The effectiveness of Rolfing has been substantiated through numerous published studies. A controlled study at UCLA conducted by Dr. Valerie Hunt and Dr. Wayne Massey documents that Rolfing achieves its goal: “to create and maintain a more balanced energy system which conserves energy rather than expends it.” Researchers found that among clients who completed ten sessions of Rolfing compared to a matched sample that had not received Rolfing, movements were smoother, more dynamic and less constrained; there were fewer extraneous movements, body movements more dynamic and energetic, carriage was more erect with less straining to maintain a balanced stance.
Articles have been published in the Journal of Physical Therapy summarizing the effects of Rolfing on the autonomic nervous system and the angle of pelvic inclination. Yet another study at University of Maryland documents the positive physical and emotional effects of Rolfing.
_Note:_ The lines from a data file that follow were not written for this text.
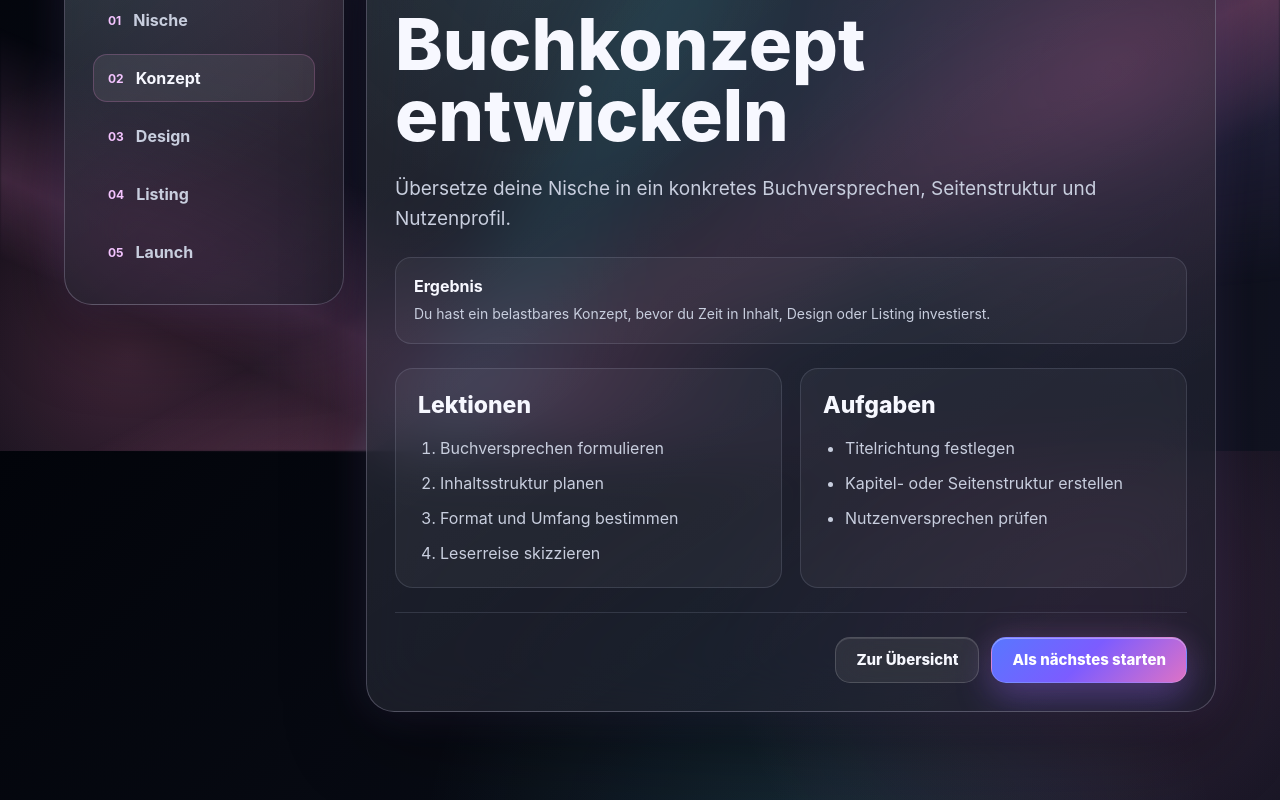
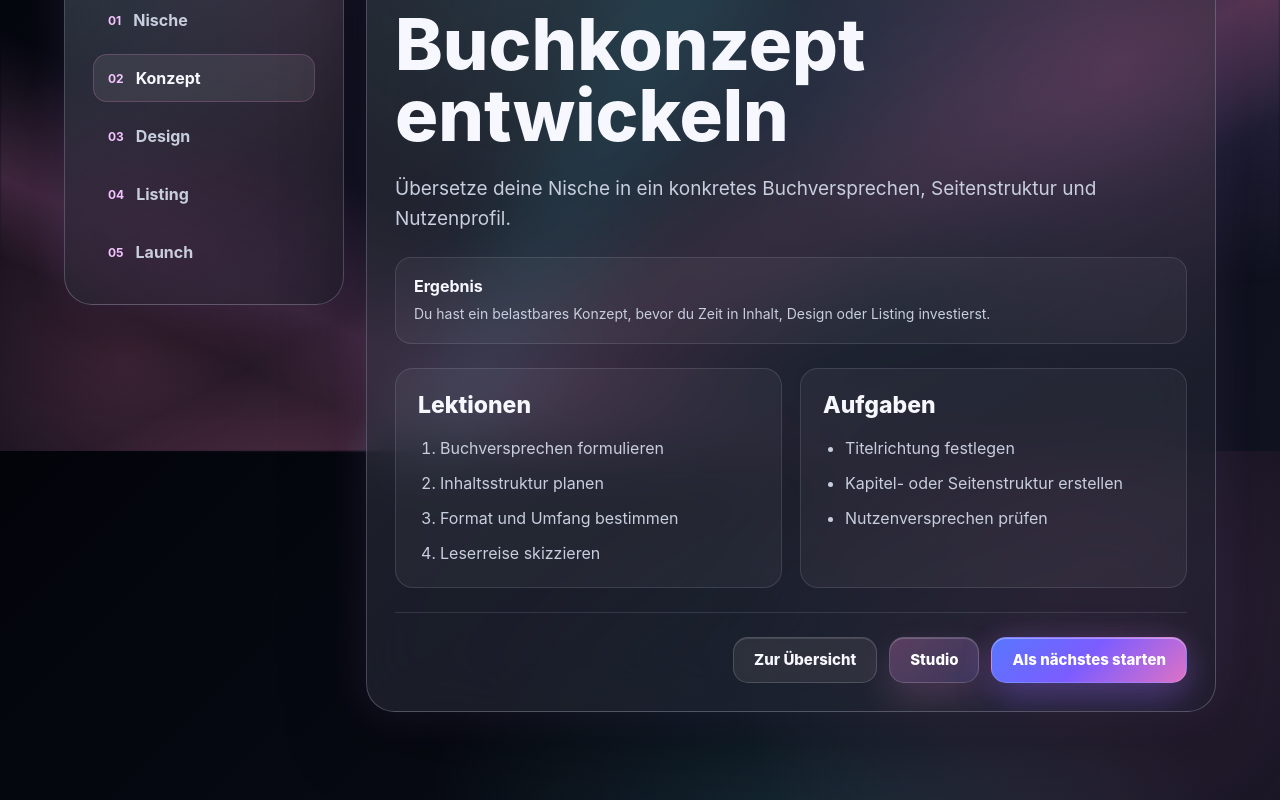
Before and after one commit to klausimaus75-boop/book-factory, a React (Vite) app: page /module/buchkonzept in a window 1280 px wide. Shown: the part 349-1149 px from the top of the page. Built offline with nearby package versions, Linux system fonts and the light colour scheme.

Commit message:
Add studio button to second course module

```diff
--- a/src/modules/course/CourseModulePage.tsx
+++ b/src/modules/course/CourseModulePage.tsx
@@ -2,6 +2,7 @@ import { Link, Navigate, useParams } from "react-router-dom";
 import { courseModules, getCourseModule } from "./courseData";
 
 const mentorUrl = "https://chatgpt.com/g/g-6a50e9b9bf48819199f884f9875cf2a5-kreamix-mentor";
+const studioUrl = "https://chatgpt.com/g/g-6a1ab7f3ec288191a40e489f296489d4-kreamix-buch-studio";
 
 export function CourseModulePage() {
   const { moduleSlug } = useParams();
@@ -61,6 +62,11 @@ export function CourseModulePage() {
                 Mentor
               </a>
             ) : null}
+            {module.slug === "buchkonzept" ? (
+              <a className="button mentor" href={studioUrl} target="_blank" rel="noreferrer">
+                Studio
+              </a>
+            ) : null}
             <button className="button primary" type="button">
               Als nächstes starten
             </button>
```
These and numerous other current articles and studies are available through The Rolf Institute in Boulder, Colorado.